_Description of the task_
Repeat word for word the line with "Fix Data List" and every line after it until the records below run out.

Difference listings:
- - -
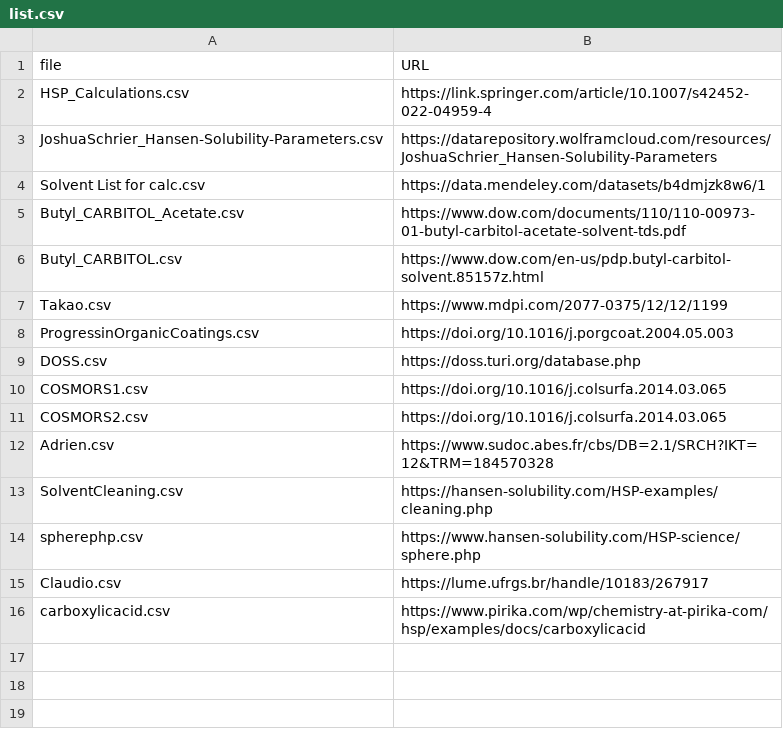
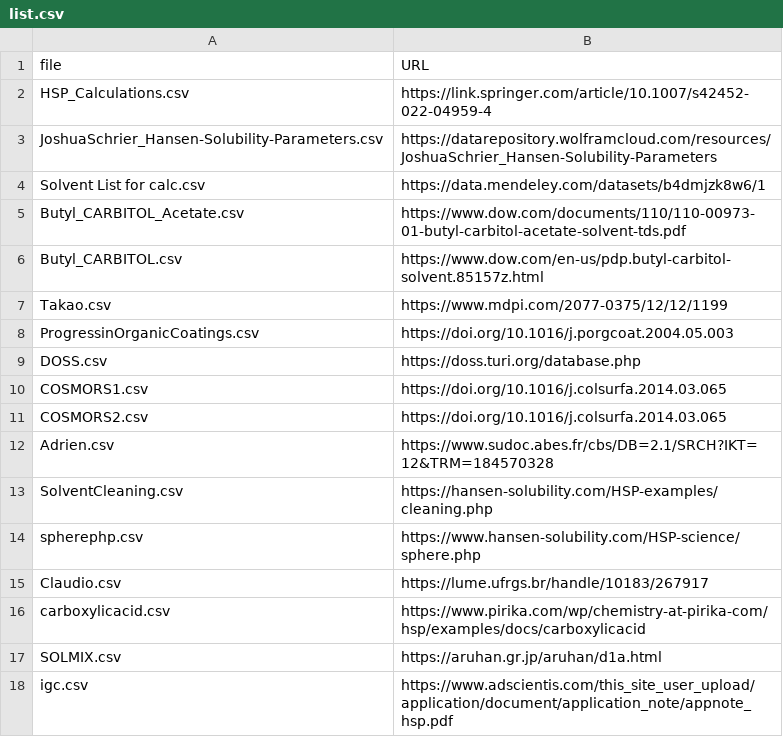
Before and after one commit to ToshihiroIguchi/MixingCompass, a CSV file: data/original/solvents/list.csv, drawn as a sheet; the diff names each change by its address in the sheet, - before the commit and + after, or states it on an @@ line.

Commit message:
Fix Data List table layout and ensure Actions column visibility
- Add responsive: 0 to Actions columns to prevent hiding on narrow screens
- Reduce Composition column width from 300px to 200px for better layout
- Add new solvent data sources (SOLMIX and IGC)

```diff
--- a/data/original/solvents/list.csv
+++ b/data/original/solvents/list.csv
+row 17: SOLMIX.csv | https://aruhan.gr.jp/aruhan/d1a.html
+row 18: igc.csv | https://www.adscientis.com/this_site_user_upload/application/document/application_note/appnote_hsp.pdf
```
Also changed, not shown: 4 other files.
- - -
_Answer space_
Fix Data List table layout and ensure Actions column visibility
- Add responsive: 0 to Actions columns to prevent hiding on narrow screens
- Reduce Composition column width from 300px to 200px for better layout
- Add new solvent data sources (SOLMIX and IGC)

```diff
--- a/data/original/solvents/list.csv
+++ b/data/original/solvents/list.csv
+row 17: SOLMIX.csv | https://aruhan.gr.jp/aruhan/d1a.html
+row 18: igc.csv | https://www.adscientis.com/this_site_user_upload/application/document/application_note/appnote_hsp.pdf
```
Also changed, not shown: 4 other files.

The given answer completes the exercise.